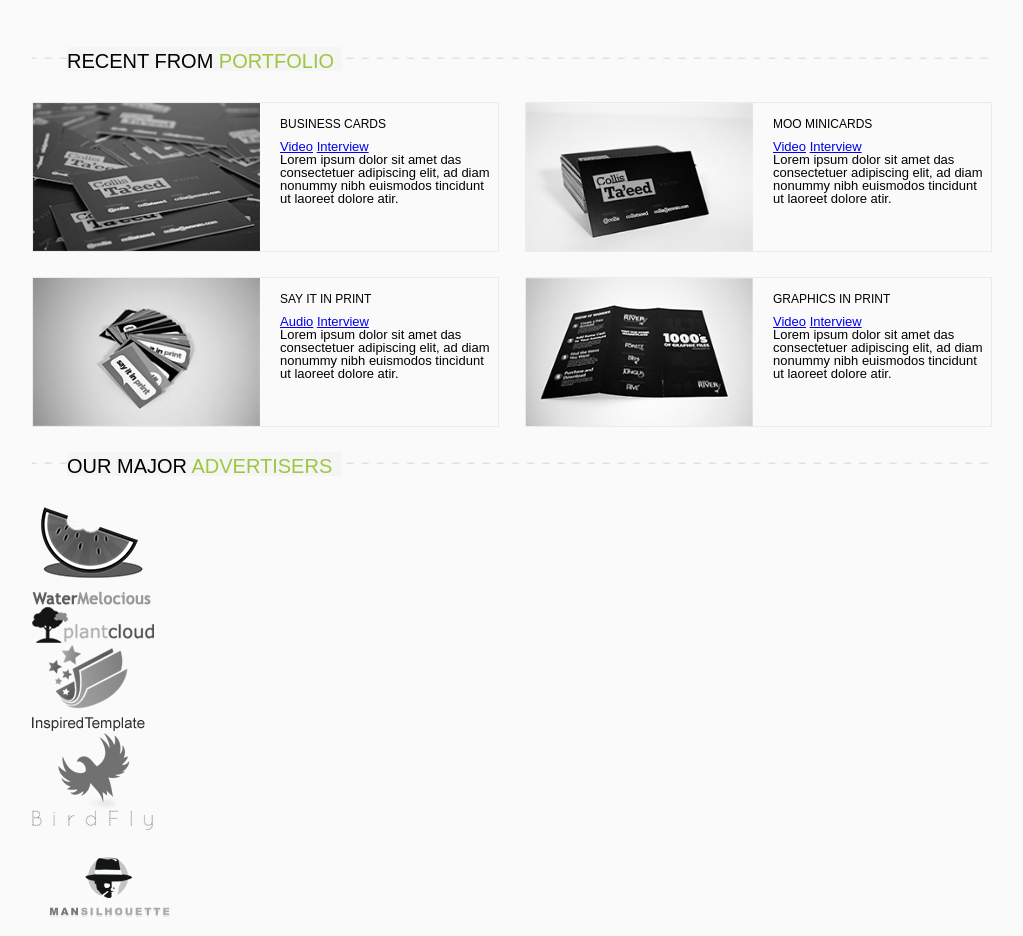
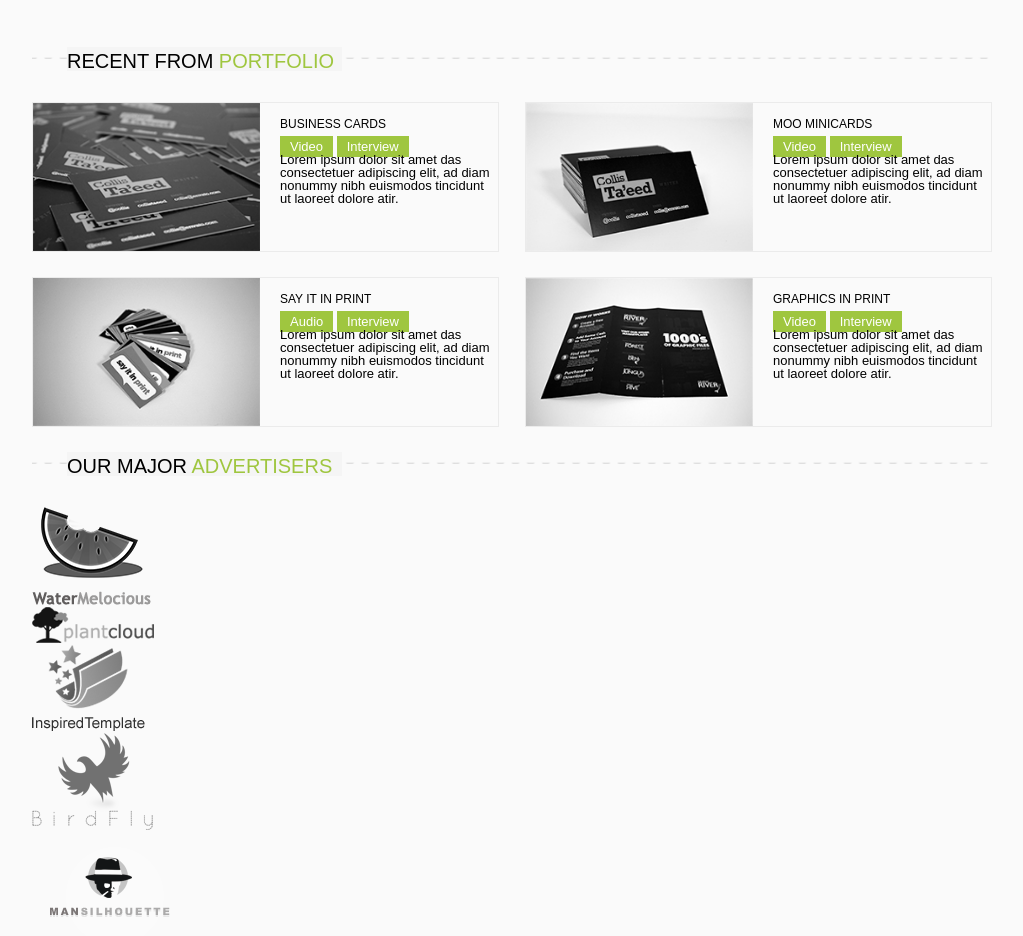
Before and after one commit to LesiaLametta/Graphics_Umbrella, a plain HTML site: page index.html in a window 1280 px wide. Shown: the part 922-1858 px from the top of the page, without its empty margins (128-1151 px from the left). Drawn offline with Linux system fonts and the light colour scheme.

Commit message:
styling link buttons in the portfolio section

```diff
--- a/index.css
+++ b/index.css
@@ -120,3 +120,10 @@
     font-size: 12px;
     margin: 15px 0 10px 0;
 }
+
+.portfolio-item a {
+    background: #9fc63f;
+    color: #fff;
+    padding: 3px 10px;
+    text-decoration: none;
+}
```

· · · · · · ·

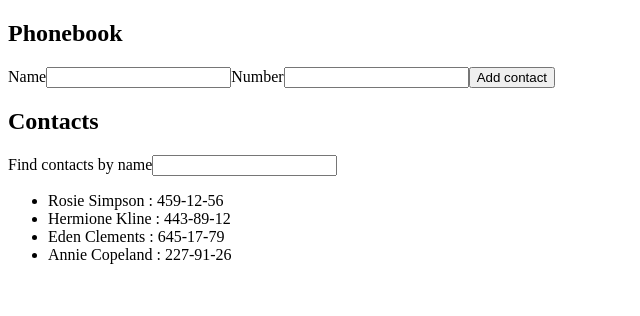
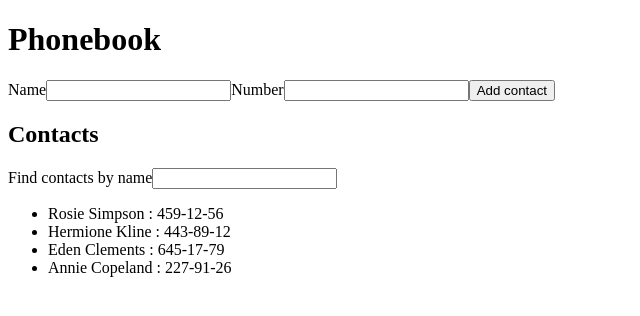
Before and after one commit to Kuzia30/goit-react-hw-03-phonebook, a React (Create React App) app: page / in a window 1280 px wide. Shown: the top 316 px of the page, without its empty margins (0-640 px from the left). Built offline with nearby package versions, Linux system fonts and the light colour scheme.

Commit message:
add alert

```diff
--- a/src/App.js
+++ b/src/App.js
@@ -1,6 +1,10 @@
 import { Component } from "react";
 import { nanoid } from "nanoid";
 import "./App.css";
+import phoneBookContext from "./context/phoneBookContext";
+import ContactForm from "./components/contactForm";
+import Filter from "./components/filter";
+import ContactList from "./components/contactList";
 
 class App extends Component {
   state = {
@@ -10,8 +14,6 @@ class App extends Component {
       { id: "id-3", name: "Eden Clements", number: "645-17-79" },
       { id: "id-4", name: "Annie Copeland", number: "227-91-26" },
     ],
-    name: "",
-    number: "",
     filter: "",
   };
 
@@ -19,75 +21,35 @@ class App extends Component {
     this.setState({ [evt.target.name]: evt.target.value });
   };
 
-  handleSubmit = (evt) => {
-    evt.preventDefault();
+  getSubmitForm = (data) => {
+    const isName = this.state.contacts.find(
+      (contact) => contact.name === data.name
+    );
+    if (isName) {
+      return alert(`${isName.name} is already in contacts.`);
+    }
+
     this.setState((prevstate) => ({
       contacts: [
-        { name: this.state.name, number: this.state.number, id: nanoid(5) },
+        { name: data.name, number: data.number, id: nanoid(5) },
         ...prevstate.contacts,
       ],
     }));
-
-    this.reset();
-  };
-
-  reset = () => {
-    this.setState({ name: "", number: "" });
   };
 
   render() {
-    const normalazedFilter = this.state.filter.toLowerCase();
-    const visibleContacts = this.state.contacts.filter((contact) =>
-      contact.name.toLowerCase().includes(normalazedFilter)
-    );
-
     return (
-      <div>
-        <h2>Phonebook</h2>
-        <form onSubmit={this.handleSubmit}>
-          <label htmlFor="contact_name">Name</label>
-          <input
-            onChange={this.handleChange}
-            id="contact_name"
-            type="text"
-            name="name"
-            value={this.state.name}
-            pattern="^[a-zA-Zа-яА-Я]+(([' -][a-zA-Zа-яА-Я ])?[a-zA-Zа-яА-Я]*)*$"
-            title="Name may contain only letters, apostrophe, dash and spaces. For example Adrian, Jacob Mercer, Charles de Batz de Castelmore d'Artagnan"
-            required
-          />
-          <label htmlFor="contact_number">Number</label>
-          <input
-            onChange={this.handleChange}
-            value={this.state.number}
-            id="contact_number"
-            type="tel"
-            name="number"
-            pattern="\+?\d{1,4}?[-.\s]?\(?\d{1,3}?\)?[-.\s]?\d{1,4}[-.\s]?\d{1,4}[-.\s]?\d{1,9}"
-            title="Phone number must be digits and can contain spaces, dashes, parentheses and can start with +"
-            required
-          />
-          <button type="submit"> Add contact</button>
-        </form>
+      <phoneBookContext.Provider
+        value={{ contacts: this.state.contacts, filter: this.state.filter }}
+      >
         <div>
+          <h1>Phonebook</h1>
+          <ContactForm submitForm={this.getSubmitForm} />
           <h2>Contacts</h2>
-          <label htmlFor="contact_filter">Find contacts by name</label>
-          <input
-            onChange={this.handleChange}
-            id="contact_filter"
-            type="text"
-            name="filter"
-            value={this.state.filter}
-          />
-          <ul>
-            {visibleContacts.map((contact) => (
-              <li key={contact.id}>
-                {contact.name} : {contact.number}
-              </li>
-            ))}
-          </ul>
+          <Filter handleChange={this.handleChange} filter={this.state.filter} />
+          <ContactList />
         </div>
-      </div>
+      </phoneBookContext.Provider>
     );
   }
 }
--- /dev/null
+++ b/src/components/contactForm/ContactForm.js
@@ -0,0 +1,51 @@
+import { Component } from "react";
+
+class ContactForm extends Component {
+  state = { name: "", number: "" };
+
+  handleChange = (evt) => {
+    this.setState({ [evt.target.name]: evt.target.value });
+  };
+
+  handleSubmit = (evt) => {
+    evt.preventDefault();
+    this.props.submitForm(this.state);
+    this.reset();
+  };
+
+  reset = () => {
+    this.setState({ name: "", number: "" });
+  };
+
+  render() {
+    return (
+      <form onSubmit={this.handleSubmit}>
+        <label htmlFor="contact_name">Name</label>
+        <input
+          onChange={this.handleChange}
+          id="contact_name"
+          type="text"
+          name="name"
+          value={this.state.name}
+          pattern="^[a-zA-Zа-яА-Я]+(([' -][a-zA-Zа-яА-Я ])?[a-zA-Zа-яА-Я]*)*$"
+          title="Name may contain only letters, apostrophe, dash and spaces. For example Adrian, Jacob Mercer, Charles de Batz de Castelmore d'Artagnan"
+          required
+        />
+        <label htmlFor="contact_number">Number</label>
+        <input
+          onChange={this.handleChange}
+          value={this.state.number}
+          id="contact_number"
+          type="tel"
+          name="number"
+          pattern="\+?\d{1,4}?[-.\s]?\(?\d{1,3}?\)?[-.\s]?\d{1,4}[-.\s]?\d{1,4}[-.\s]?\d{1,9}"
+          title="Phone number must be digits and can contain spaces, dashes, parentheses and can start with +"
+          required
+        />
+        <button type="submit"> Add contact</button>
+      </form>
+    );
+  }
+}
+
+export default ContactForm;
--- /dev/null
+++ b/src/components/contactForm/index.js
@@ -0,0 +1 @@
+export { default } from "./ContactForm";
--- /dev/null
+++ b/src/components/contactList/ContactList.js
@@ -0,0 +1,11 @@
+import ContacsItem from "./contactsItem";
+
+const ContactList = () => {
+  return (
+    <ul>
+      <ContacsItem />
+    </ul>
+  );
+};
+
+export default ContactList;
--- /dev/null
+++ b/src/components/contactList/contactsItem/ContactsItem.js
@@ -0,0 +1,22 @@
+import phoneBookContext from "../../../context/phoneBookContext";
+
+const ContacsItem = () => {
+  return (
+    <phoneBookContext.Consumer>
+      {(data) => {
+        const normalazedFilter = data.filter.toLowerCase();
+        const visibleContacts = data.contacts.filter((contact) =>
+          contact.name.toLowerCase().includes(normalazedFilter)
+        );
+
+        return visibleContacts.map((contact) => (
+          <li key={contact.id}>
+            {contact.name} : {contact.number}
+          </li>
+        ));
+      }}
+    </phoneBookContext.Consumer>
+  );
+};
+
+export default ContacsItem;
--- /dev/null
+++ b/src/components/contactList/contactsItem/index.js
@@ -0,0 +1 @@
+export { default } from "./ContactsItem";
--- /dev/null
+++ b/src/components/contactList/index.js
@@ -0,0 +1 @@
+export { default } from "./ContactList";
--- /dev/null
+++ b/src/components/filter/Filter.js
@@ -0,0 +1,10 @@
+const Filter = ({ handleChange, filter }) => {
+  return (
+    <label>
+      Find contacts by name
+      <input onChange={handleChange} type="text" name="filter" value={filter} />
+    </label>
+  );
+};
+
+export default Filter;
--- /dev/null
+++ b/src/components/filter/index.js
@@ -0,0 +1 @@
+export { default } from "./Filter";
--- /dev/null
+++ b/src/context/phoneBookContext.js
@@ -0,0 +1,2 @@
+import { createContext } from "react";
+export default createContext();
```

· · · · · · ·

• Requirement
For every line of the records with the string "Batz", add one to a tally; give the final tally alone.

• Output of the task
2